Losing Nothing: Arakawa and Madeline Gins

Mary Ann Caws reflects on the centrality of perception and imagination in Arakawa’s art, from his early diagrammatic paintings to his later architectural investigations with Madeline Gins.

Gagosian Quarterly Fall 2018

Gagosian Quarterly Fall 2018

The Fall 2018 Gagosian Quarterly issue is now available, featuring Memory Quilt for a Large Ball by Nate Lowman on its cover.

Jenny Saville, Pietà I, 2019–21, charcoal and pastel on canvas

Jenny Saville: A cyclical rhythm of emergent forms

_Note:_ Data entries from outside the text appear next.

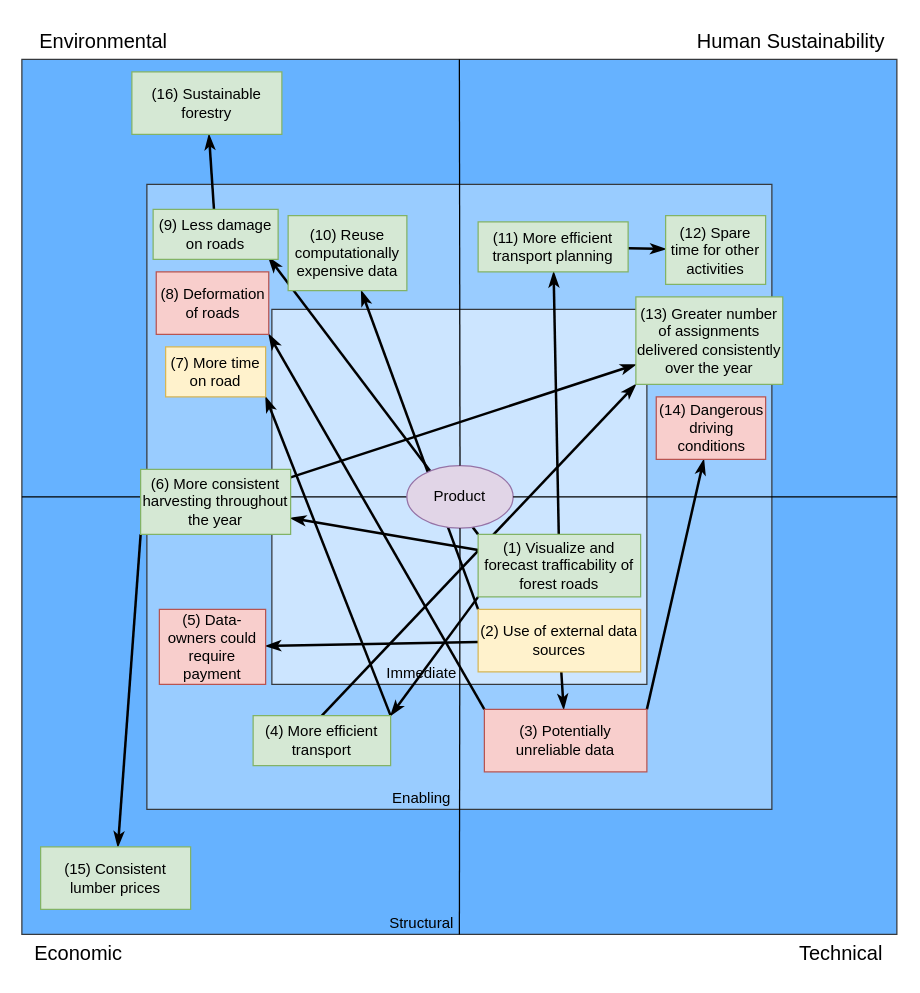
This is susaf.drawio from skogkursbachelor/diagrams, a draw.io file, before an edit. Source tidied: cells renumbered, new cells numbered last; positions are measured from the earlier drawing's top-left corner, leaving out a move shared by most shapes. Both pictures are drawn from the tidied source at 125%, with x=0, y=0 at pixel (21, 21).
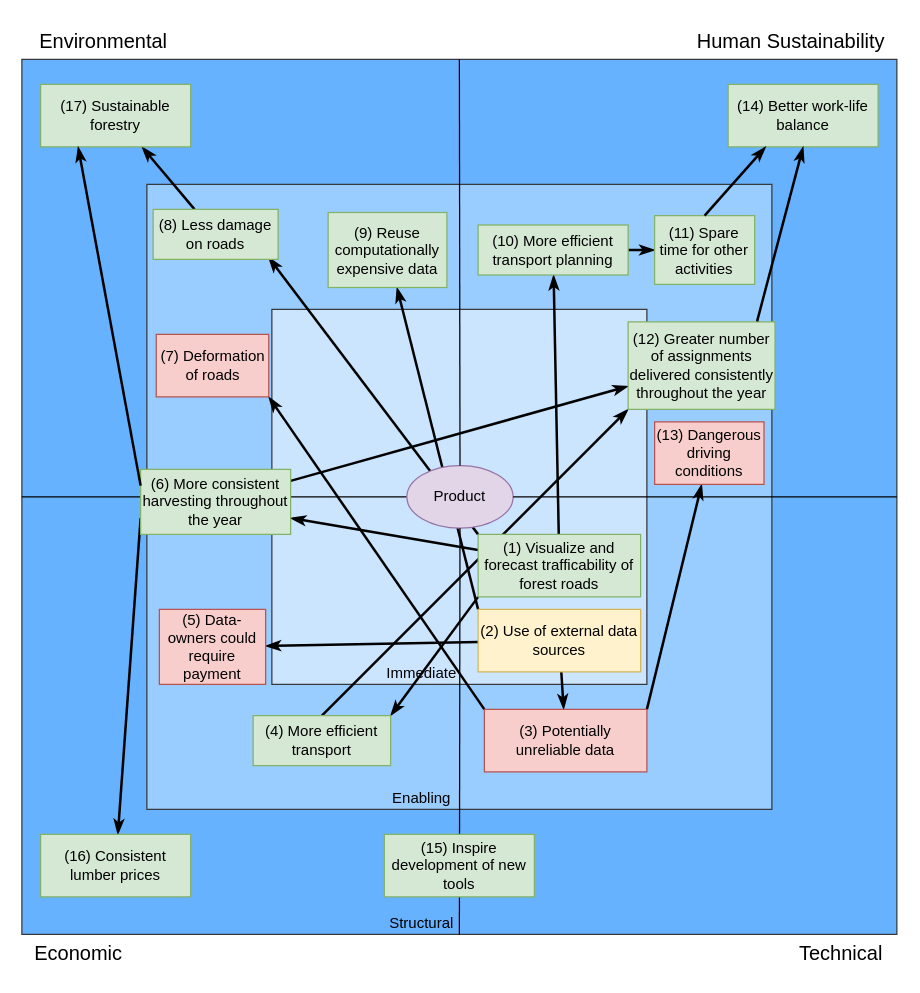
After the change.

The change refers to these unchanged cells:
```xml
<mxCell id="27" value="(4) More efficient transport" style="rounded=0;whiteSpace=wrap;html=1;fillColor=#d5e8d4;strokeColor=#82b366;" parent="1" vertex="1">
  <mxGeometry x="185" y="555" width="110" height="40" as="geometry" />
</mxCell>
<mxCell id="33" value="(6) More consistent harvesting throughout the year" style="rounded=0;whiteSpace=wrap;html=1;fillColor=#d5e8d4;strokeColor=#82b366;" parent="1" vertex="1">
  <mxGeometry x="95" y="358" width="120" height="52" as="geometry" />
</mxCell>
```

Change to the diagram source:
```diff
@@
-    <mxCell id="10" style="rounded=0;jettySize=auto;html=1;elbow=vertical;curved=0;exitX=1;exitY=0;exitDx=0;exitDy=0;entryX=1;entryY=1;entryDx=0;entryDy=0;strokeWidth=2;jumpStyle=none;endArrow=classicThin;endFill=1;" parent="1" edge="1" source="27" target="28">
-      <mxGeometry relative="1" as="geometry" />
-    </mxCell>
@@
-    <mxCell id="13" style="rounded=0;jettySize=auto;html=1;elbow=vertical;curved=0;exitX=0;exitY=1;exitDx=0;exitDy=0;strokeWidth=2;jumpStyle=none;endArrow=classicThin;endFill=1;" parent="1" edge="1" source="33" target="32">
+    <mxCell id="13" style="rounded=0;jettySize=auto;html=1;elbow=vertical;curved=0;exitX=0;exitY=0.75;exitDx=0;exitDy=0;strokeWidth=2;jumpStyle=none;endArrow=classicThin;endFill=1;" parent="1" edge="1" source="33" target="32">
       <mxGeometry relative="1" as="geometry" />
     </mxCell>
@@
-    <mxCell id="28" value="(7) More time on road" style="rounded=0;whiteSpace=wrap;html=1;fillColor=#fff2cc;strokeColor=#d6b656;" parent="1" vertex="1">
-      <mxGeometry x="115" y="260" width="80" height="40" as="geometry" />
-    </mxCell>
-    <mxCell id="29" value="(9) Less damage on roads" style="rounded=0;whiteSpace=wrap;html=1;fillColor=#d5e8d4;strokeColor=#82b366;" parent="1" vertex="1">
+    <mxCell id="29" value="(8) Less damage on roads" style="rounded=0;whiteSpace=wrap;html=1;fillColor=#d5e8d4;strokeColor=#82b366;" parent="1" vertex="1">
       <mxGeometry x="105" y="150" width="100" height="40" as="geometry" />
     </mxCell>
-    <mxCell id="30" value="(16) Sustainable forestry" style="rounded=0;whiteSpace=wrap;html=1;fillColor=#d5e8d4;strokeColor=#82b366;" parent="1" vertex="1">
-      <mxGeometry x="88" y="40" width="120" height="50" as="geometry" />
+    <mxCell id="30" value="(17) Sustainable forestry" style="rounded=0;whiteSpace=wrap;html=1;fillColor=#d5e8d4;strokeColor=#82b366;" parent="1" vertex="1">
+      <mxGeometry x="15" y="50" width="120" height="50" as="geometry" />
     </mxCell>
-    <mxCell id="31" value="(8) Deformation of roads" style="rounded=0;whiteSpace=wrap;html=1;fillColor=#f8cecc;strokeColor=#b85450;" parent="1" vertex="1">
-      <mxGeometry x="107.5" y="200" width="90" height="50" as="geometry" />
+    <mxCell id="31" value="(7) Deformation of roads" style="rounded=0;whiteSpace=wrap;html=1;fillColor=#f8cecc;strokeColor=#b85450;" parent="1" vertex="1">
+      <mxGeometry x="107.5" y="250" width="90" height="50" as="geometry" />
     </mxCell>
-    <mxCell id="32" value="(15) Consistent lumber prices" style="rounded=0;whiteSpace=wrap;html=1;fillColor=#d5e8d4;strokeColor=#82b366;" parent="1" vertex="1">
-      <mxGeometry x="15" y="660" width="120" height="50" as="geometry" />
+    <mxCell id="32" value="(16) Consistent lumber prices" style="rounded=0;whiteSpace=wrap;html=1;fillColor=#d5e8d4;strokeColor=#82b366;" parent="1" vertex="1">
+      <mxGeometry x="15" y="650" width="120" height="50" as="geometry" />
     </mxCell>
@@
-    <mxCell id="34" value="(11) More efficient transport planning" style="rounded=0;whiteSpace=wrap;html=1;fillColor=#d5e8d4;strokeColor=#82b366;" parent="1" vertex="1">
-      <mxGeometry x="365" y="160" width="120" height="40" as="geometry" />
+    <mxCell id="34" value="(10) More efficient transport planning" style="rounded=0;whiteSpace=wrap;html=1;fillColor=#d5e8d4;strokeColor=#82b366;" parent="1" vertex="1">
+      <mxGeometry x="365" y="162.5" width="120" height="40" as="geometry" />
     </mxCell>
-    <mxCell id="35" value="(12) Spare time for other activities" style="rounded=0;whiteSpace=wrap;html=1;fillColor=#d5e8d4;strokeColor=#82b366;" parent="1" vertex="1">
-      <mxGeometry x="515" y="155" width="80" height="55" as="geometry" />
+    <mxCell id="35" value="(11) Spare time for other activities" style="rounded=0;whiteSpace=wrap;html=1;fillColor=#d5e8d4;strokeColor=#82b366;" parent="1" vertex="1">
+      <mxGeometry x="506.2" y="155" width="80" height="55" as="geometry" />
     </mxCell>
@@
-    <mxCell id="37" value="(10) Reuse computationally expensive data" style="rounded=0;whiteSpace=wrap;html=1;fillColor=#d5e8d4;strokeColor=#82b366;" parent="1" vertex="1">
-      <mxGeometry x="213" y="155" width="95" height="60" as="geometry" />
+    <mxCell id="37" value="(9) Reuse computationally expensive data" style="rounded=0;whiteSpace=wrap;html=1;fillColor=#d5e8d4;strokeColor=#82b366;" parent="1" vertex="1">
+      <mxGeometry x="245" y="152.5" width="95" height="60" as="geometry" />
     </mxCell>
@@
-    <mxCell id="39" value="(14) Dangerous driving conditions" style="rounded=0;whiteSpace=wrap;html=1;fillColor=#f8cecc;strokeColor=#b85450;" parent="1" vertex="1">
-      <mxGeometry x="507.5" y="300" width="87.5" height="50" as="geometry" />
+    <mxCell id="39" value="(13) Dangerous driving conditions" style="rounded=0;whiteSpace=wrap;html=1;fillColor=#f8cecc;strokeColor=#b85450;" parent="1" vertex="1">
+      <mxGeometry x="506.2" y="320" width="87.5" height="50" as="geometry" />
     </mxCell>
@@
-    <mxCell id="41" value="(13) Greater number of assignments delivered consistently over the year" style="rounded=0;whiteSpace=wrap;html=1;fillColor=#d5e8d4;strokeColor=#82b366;" parent="1" vertex="1">
-      <mxGeometry x="491.2" y="220" width="117.5" height="70" as="geometry" />
+    <mxCell id="41" value="(12) Greater number of assignments delivered consistently throughout the year" style="rounded=0;whiteSpace=wrap;html=1;fillColor=#d5e8d4;strokeColor=#82b366;" parent="1" vertex="1">
+      <mxGeometry x="485" y="240" width="117.5" height="70" as="geometry" />
     </mxCell>
@@
+    <mxCell id="45" style="rounded=0;jettySize=auto;html=1;elbow=vertical;curved=0;exitX=0;exitY=0.25;exitDx=0;exitDy=0;strokeWidth=2;jumpStyle=none;endArrow=classicThin;endFill=1;entryX=0.25;entryY=1;entryDx=0;entryDy=0;" parent="1" edge="1" source="33" target="30">
+      <mxGeometry relative="1" as="geometry" />
+    </mxCell>
+    <mxCell id="46" value="(15) Inspire development of new tools" style="rounded=0;whiteSpace=wrap;html=1;fillColor=#d5e8d4;strokeColor=#82b366;" parent="1" vertex="1">
+      <mxGeometry x="290" y="650" width="120" height="50" as="geometry" />
+    </mxCell>
+    <mxCell id="47" value="(14) Better work-life balance" style="rounded=0;whiteSpace=wrap;html=1;fillColor=#d5e8d4;strokeColor=#82b366;" parent="1" vertex="1">
+      <mxGeometry x="565" y="50" width="120" height="50" as="geometry" />
+    </mxCell>
+    <mxCell id="48" style="rounded=0;jettySize=auto;html=1;elbow=vertical;curved=0;strokeWidth=2;jumpStyle=none;endArrow=classicThin;endFill=1;entryX=0.25;entryY=1;entryDx=0;entryDy=0;exitX=0.5;exitY=0;exitDx=0;exitDy=0;" parent="1" edge="1" source="35" target="47">
+      <mxGeometry relative="1" as="geometry" />
+    </mxCell>
+    <mxCell id="49" style="rounded=0;jettySize=auto;html=1;elbow=vertical;curved=0;strokeWidth=2;jumpStyle=none;endArrow=classicThin;endFill=1;entryX=0.5;entryY=1;entryDx=0;entryDy=0;exitX=0.878;exitY=-0.006;exitDx=0;exitDy=0;exitPerimeter=0;" parent="1" edge="1" source="41" target="47">
+      <mxGeometry relative="1" as="geometry" />
+    </mxCell>
```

An exhibition curated by Sergio Risaliti, director of the Museo Novecento, Florence, pairs artworks by Jenny Saville with artists of the Italian Renaissance. On view across that city at the Museo Novecento, the Museo di Palazzo Vecchio, the Museo dell’Opera del Duomo, the Museo degli Innocenti, and the Museo di Casa Buonarroti through February 20, 2022, the presentation features paintings and drawings by Saville from the 1990s through to work made especially for the occasion. Here, Risaliti reflects on the resonances and reverberations brought about by these pairings.

Cy Twombly, Untitled (Say Goodbye, Catallus, to the Shores of Asia Minor), 1994, oil, acrylic, oil stick, crayon, and graphite on three canvases,

Say Goodbye, Catullus, to the Shores of Asia Minor

Thierry Greub tracks the literary references in Cy Twomblys epic painting of 1994.

Portrait of Sir John Richardson, New York, 2005. Photo: Janette Beckman/Getty Images

The Art of Biography: Sir John Richardson’s “The Minotaur Years”

Pepe Karmel celebrates the release of A Life of Picasso IV: The Minotaur Years, 1933–1943, the final installment of Sir John Richardson’s magisterial biography.

Diego Rivera, The Making of a Fresco Showing the Building of a City, installation view, San Francisco Art Institute (SFAI)

The San Francisco Art Institute: Its History and Future

Constance Lewallen marks the 150th anniversary of the San Francisco Art Institute, exploring the school’s evolution and pioneering faculty, as well as current challenges and the innovations necessary for its preservation.

Rachelle Mozman Solano, Las Damas, 2010, chromogenic print,

The Destination Is Latinx

Susan Breyer surveys the dynamic state of contemporary Latinx art in the United States. Highlighting seven artists who are rewriting cultural narratives, Breyer calls for sustained attention to this growing group beyond National Hispanic Heritage Month.

John Currin, Memorial, 2020 (detail), oil on canvas, 62 × 40 inches (157.5 × 101.6 cm)

John Currin: Monuments to Lust

Natasha Stagg reports on a trip to John Currin’s New York studio.

Installation view of Urs Fischer’s Untitled (2011) in the exhibition Ouverture, Bourse de Commerce – Pinault Collection, Paris, 2021. Artwork © Urs Fischer, courtesy Galerie Eva Presenhuber, Zurich; Bourse de Commerce – Pinault Collection © Tadao Ando Architect & Associates, Niney et Marca Architectes, Agence Pierre-Antoine Gatier. Photo: Stefan Altenburger

Bourse de Commerce

William Middleton traces the development of the new institution, examining the collaboration between the collector François Pinault and the architect Tadao Ando in revitalizing the historic space. Middleton also speaks with artists Tatiana Trouvé and Albert Oehlen about Pinault’s passion as a collector, and with the Bouroullec brothers, who created design features for the interiors and exteriors of the museum.

Anna Halprin in The Prophetess, 1955.

Game Changer
Anna Halprin

Jacquelynn Baas celebrates the choreographer, dancer, and teacher, tracing the profound influence she had on the worlds of dance and art.